The city of Arezzo, set at the confluence of four valleys, was a great Etruscan and Roman centre. Extensive evidence is conserved in the Museo Archeologico, housed in a former Olivetan monastery built over part of the Roman amphitheatre. Guido Tarlati, Bishop of Arezzo in the first half of the fourteenth century, transformed the city into a major cultural and artistic centre.
Wine & Food Magazine

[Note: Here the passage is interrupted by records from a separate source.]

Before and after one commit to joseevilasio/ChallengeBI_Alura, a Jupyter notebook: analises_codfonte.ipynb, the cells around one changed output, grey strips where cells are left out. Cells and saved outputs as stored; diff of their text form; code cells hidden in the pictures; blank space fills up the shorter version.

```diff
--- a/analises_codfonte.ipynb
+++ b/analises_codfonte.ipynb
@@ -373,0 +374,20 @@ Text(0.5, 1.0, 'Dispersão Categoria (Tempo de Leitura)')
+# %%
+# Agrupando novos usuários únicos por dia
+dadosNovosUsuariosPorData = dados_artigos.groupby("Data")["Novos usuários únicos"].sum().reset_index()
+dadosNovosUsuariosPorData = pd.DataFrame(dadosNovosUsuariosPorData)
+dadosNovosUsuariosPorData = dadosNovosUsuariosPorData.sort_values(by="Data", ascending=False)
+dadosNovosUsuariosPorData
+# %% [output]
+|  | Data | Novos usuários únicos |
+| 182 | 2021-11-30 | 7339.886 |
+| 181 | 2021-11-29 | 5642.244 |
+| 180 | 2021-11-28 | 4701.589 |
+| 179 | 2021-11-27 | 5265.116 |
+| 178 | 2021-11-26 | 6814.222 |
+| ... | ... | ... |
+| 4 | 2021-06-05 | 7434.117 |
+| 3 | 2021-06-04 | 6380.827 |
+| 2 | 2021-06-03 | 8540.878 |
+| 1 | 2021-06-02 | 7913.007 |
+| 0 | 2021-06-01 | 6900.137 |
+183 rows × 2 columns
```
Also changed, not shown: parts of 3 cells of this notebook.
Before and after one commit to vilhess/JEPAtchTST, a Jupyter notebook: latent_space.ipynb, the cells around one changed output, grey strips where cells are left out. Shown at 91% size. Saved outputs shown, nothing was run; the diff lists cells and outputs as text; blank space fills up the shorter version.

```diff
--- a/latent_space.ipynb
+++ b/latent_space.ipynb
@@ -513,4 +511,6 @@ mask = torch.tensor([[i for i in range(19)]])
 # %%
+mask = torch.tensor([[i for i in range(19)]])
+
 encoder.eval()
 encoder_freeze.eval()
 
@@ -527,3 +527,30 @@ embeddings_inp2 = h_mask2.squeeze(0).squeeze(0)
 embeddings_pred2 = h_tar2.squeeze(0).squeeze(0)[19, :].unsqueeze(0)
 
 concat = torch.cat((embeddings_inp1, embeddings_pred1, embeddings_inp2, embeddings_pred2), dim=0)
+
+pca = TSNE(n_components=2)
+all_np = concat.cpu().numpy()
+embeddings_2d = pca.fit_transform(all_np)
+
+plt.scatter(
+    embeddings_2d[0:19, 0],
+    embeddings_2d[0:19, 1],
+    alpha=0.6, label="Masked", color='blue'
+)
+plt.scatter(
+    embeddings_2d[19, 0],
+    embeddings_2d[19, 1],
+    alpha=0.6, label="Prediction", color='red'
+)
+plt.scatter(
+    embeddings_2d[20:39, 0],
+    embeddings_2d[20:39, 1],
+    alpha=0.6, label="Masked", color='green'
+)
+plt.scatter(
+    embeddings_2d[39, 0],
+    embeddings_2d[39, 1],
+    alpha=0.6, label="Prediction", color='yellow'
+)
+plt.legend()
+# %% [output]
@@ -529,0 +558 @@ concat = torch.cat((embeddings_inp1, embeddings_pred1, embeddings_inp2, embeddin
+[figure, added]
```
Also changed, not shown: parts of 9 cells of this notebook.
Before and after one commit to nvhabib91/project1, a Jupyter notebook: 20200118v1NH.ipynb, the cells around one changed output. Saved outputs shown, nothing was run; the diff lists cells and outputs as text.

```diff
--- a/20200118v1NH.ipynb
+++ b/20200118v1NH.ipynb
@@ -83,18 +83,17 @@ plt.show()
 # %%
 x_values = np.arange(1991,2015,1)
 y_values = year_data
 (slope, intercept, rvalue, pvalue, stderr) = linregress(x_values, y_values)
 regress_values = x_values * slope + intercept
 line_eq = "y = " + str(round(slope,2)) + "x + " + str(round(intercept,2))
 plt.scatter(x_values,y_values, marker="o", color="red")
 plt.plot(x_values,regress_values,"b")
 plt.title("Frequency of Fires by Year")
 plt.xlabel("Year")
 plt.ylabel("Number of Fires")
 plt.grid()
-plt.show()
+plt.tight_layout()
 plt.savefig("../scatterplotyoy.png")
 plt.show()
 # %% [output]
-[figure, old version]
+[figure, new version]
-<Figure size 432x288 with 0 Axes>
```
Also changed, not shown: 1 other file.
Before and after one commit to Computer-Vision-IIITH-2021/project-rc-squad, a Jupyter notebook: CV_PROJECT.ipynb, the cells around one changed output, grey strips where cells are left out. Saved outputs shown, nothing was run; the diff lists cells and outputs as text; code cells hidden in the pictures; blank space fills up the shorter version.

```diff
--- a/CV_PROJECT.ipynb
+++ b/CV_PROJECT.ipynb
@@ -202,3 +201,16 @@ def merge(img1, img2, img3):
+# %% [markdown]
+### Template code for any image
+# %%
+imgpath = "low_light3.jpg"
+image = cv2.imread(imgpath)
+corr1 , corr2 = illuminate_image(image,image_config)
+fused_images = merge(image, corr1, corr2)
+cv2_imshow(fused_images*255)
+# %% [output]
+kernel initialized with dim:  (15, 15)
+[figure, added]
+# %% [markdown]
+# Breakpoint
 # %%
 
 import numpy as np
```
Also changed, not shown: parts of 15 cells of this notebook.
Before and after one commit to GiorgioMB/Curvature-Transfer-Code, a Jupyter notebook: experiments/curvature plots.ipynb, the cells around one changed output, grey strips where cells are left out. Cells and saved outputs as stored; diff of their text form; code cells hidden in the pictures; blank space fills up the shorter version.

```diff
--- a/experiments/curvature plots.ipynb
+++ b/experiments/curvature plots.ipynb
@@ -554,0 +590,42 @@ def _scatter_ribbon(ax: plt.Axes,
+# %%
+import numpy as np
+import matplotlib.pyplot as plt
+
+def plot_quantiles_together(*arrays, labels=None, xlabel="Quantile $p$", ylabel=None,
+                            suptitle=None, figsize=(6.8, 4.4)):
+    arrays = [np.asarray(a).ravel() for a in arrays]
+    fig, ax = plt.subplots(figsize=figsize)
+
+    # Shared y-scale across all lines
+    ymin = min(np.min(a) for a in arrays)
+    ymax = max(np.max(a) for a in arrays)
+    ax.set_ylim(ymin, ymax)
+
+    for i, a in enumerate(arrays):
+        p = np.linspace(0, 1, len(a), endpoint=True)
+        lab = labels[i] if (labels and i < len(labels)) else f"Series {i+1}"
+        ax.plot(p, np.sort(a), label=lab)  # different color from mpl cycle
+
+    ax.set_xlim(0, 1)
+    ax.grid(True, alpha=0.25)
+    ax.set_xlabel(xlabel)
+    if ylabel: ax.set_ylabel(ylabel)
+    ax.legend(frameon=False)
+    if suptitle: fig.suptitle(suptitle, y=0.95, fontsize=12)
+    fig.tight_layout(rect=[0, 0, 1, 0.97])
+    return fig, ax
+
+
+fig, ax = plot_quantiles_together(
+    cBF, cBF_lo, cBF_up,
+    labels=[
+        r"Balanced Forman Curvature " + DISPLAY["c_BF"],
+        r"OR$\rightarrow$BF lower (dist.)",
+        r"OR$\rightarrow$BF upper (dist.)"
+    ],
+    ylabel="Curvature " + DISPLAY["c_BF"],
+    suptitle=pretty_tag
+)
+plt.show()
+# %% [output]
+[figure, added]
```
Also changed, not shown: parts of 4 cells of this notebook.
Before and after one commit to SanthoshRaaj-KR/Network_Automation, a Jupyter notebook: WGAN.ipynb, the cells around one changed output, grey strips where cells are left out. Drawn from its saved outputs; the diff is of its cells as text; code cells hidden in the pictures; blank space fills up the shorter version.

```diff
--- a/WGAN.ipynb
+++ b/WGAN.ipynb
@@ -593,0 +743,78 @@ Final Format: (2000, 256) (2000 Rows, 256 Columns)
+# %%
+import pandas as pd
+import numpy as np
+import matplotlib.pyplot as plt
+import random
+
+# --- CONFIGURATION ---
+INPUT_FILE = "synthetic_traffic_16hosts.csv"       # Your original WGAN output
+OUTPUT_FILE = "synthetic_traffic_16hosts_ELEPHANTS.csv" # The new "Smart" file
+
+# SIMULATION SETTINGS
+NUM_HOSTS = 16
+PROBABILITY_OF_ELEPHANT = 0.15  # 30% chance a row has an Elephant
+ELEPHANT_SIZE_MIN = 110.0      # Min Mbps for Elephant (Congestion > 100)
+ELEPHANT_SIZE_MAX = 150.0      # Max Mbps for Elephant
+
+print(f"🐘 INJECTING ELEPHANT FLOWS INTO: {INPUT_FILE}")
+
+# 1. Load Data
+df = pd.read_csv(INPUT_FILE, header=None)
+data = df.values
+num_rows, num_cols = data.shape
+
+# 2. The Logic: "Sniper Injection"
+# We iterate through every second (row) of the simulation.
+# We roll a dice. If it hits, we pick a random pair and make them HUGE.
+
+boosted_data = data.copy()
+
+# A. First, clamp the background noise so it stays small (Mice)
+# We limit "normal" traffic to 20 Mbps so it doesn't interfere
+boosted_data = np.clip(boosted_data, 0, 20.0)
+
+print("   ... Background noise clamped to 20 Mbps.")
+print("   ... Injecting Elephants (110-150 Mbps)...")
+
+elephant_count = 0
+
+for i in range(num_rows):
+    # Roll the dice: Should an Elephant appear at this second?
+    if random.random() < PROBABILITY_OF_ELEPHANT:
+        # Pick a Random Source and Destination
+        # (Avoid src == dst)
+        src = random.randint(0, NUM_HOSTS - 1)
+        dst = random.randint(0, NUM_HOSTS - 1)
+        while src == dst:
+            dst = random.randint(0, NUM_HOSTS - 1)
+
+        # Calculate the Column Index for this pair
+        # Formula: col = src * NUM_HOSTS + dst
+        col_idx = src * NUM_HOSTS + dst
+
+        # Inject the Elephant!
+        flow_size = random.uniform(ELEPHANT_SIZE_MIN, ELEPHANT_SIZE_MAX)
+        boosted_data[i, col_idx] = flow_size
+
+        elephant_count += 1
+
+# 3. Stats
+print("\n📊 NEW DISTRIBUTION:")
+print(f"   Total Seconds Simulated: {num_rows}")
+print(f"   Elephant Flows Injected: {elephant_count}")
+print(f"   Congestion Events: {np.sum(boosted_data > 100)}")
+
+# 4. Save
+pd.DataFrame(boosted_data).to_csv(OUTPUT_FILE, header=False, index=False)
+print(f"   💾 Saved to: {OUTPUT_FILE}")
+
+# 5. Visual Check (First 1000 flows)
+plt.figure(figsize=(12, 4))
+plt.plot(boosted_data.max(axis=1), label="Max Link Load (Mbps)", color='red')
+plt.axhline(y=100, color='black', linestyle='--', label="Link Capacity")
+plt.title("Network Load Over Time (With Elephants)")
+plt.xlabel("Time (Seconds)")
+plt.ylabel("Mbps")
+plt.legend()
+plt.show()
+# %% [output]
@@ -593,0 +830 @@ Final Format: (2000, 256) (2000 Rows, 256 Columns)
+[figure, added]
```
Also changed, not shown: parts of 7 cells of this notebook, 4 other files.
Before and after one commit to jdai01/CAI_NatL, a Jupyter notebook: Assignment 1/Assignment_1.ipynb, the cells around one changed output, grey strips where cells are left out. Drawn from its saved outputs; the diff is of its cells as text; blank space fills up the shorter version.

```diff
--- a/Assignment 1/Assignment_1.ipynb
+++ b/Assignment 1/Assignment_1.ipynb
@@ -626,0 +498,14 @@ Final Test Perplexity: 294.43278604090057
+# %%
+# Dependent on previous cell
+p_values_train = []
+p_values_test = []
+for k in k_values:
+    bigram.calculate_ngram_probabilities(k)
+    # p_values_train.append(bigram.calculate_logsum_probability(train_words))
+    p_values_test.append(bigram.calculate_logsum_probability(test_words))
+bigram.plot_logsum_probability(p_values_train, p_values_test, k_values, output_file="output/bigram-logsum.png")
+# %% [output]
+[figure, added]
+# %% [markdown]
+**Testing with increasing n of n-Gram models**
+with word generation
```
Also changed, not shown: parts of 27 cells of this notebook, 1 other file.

In 1304 Francesco Petrarca was born here. At the end of the fourteenth century Arezzo came under the control of Florence, and later of the Medici, up to the mid eighteenth century. The city offers innumerable artistic masterpieces: from the Romanesque church of Santa Maria to the Gothic cathedral, to the mediaeval churches of San Domenico and San Francesco (the former houses Cimabue’s youthful Crucifix, and in the latter Piero della Francesca painted his extraordinary masterpiece The Legend of the True Cross, a superbly harmonious symphony of form and colour by the great Renaissance master). Centuries of history and culture are illustrated by the mediaeval mansions, such as the Palazzo Comunale, the Palazzo Pretorio, and the Palazzo della Fraternita, the Renaissance loggias designed by Giorgio Vasari and the artist’s own House-Museum, as well as the Medici Fortress. Piazza Grande with its tower-houses provides the backdrop to the oldest and most famous Antiques Fair, which takes place on the first Sunday of the month and the preceding Saturday, and to the Giostra del Saracino, a knightly tournament which is revived twice yearly in June and September. Precious works of art are conserved in other museums of the city. Jewellery and antiques are among the major economic activities of the city. The local cuisine features simple fare: crostini neri (or chicken liver toasts), bread soup, Tarlati soup, the gattò (a typical cake), all perfectly accompanied by the wines of the Colli Aretini and by an excellent Vinsanto.